Do you ever think about all the things that had to happen just the way they did in order for you to be born? It first occurred to me as a little kid when I heard my grandfather telling a story of how, when he drove a truck in Chicago in the 20s, he drove right into a race riot. He was pulled out of the cab and the crowd was going to do a 1920's version of Reginald Denny on him. But, one gentleman in the crowd in the crowd recognized him and said "Hey, that's Braunie...he cool." And, indeed he was and because he had treated this man in a way uncommon for the situation when they had worked together on the docks, my grandfather was picked up, dusted off and apologized to and helped back into his Mac truck. Consequently, the lineage that includes me was allowed to continue. So, as a little kid, hearing that story, I thought, "Hey, I almost wasn't born. What are the odds that one of my grandfather's friends would have been in that crowd to save his life." As time went on, I realized that it isn't just the dramatic moments like that...it's everything. Every little choice that my ancestors made on a daily basis for thousands of years all had to happen for me to eventually be born. When I came across the items below, I realized how unlikely it was that my paternal grandparents got together.
Aside from being some of the links that make up the chain, these guys got me interested in pocket watches, especially railroad watches. Both of these belonged to my grandfather. He was a brakeman and a conductor working on the railroad out of the Barstow Station. Had he not somehow ended up out in the middle of nowhere (I mean, can you imagine Barstow in 1910-1919?)...no chance for me. You see, my grandmother was a very devout woman.
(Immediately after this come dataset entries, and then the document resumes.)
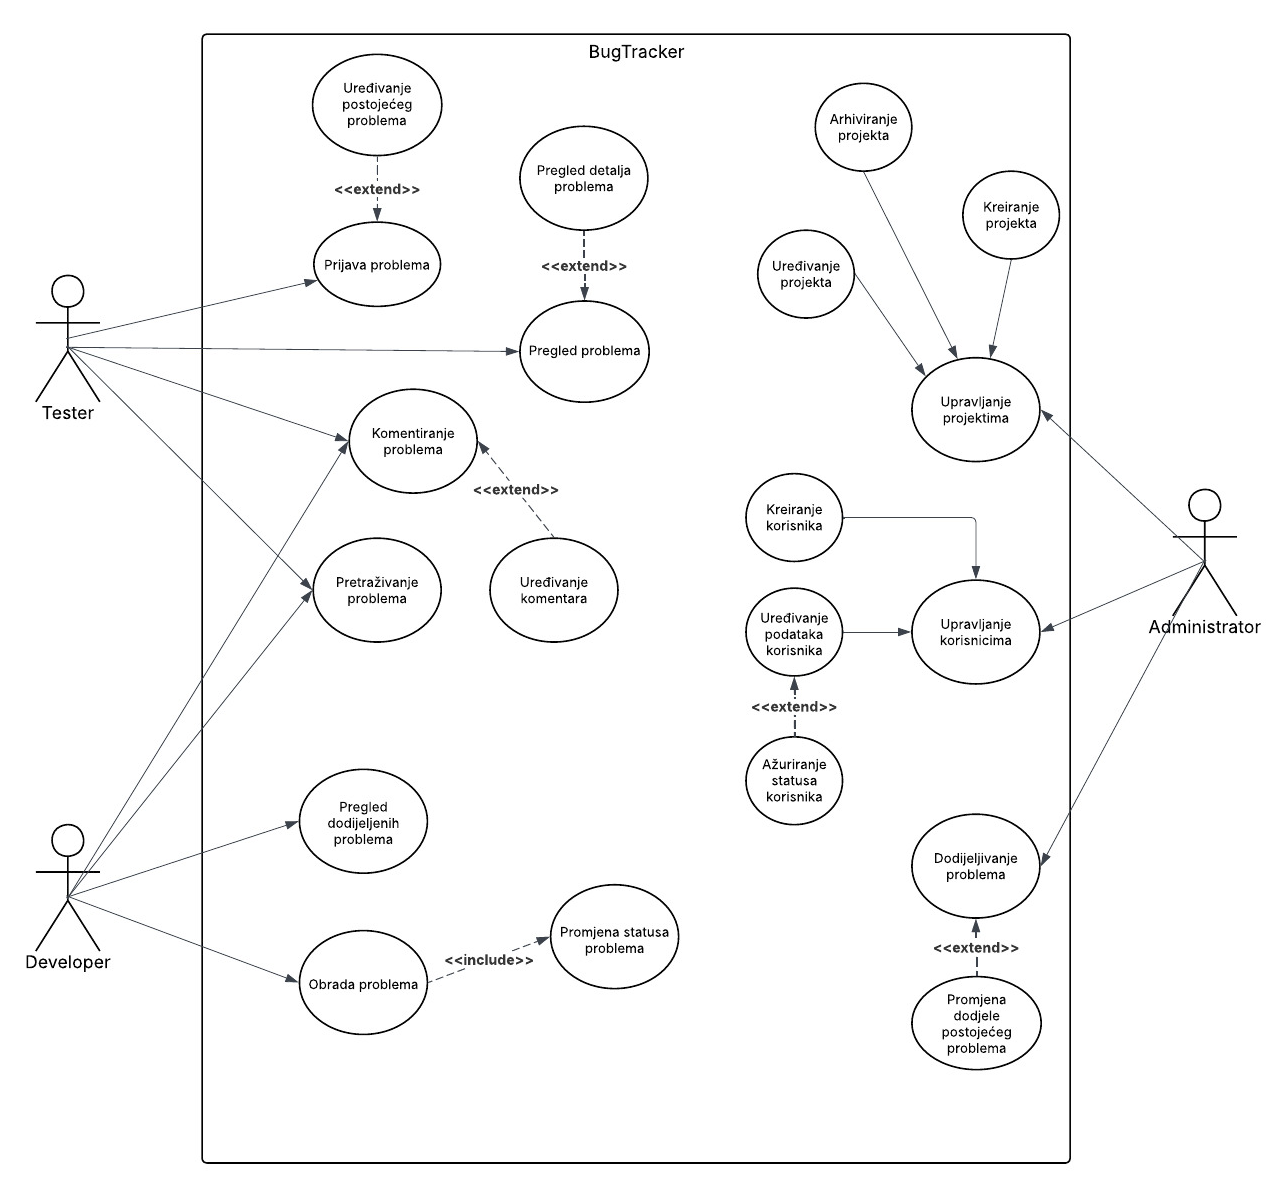
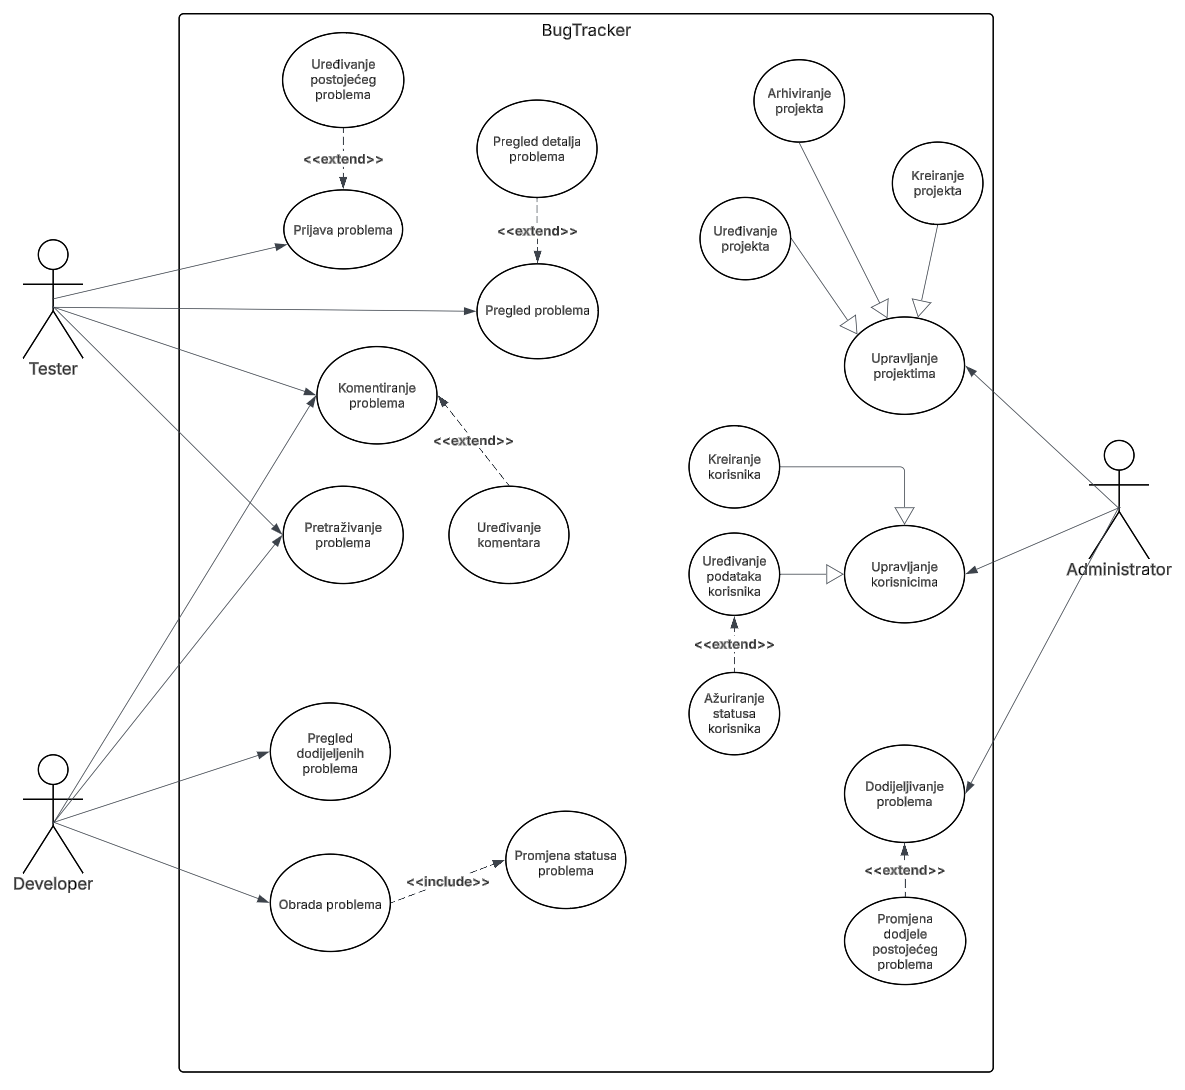
ispravio uml dijagrame i dodao prototip

diff --git a/readme.md b/readme.md
@@ -121,6 +121,10 @@ Postuvjet:
 
 ![UseCase sequence dijagram](Use-Case-Sequence.png)
 
+## Class model
+
+![Class model](Class-Model.png)
+
 ## Link na javni prototip
 
-(Javni prototip)[#]
+[Javni prototip na Figmi](https://www.figma.com/proto/2cuI4zi1EPM0Qb3RuzRjSS/BugTracker?node-id=0-1&t=uJ5pskhX8eYchWpY-1)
So devout that she was going to become a nun. But, she decided to take a year off to think about it and ended up working as a Harvey Girl in Barstow. Happily for the Braun family, Edmond Braun was also working there. I know little of their courtship other than Edmond swooped and Anna bailed on the convent idea.
I just realized that 99.999% of you probably have no idea what a Harvey Girl was. Back in those days, they didn't have dining cars on the railroad. So, they had gigantic cafeteria type restaurants at certain major stops. There was one in Barstow because people would then arrived in Los Angeles and not have to worry about being famished. So, they had to staff these places. From what I know of them, they were pretty strict. My grandmother was from Chicago and she was actually recruited there, if I remember the family story correctly. Then, once they were at their destination, the Harvey Girls had to live in dormitory like buildings under some pretty strict rules. But, that's when my grandparents met and I'm here writing about it, so, obviously there was some wiggle room.
I came across this book years ago and learned a lot about Harvey Girls that my grandmother never told me. It's actually pretty interesting.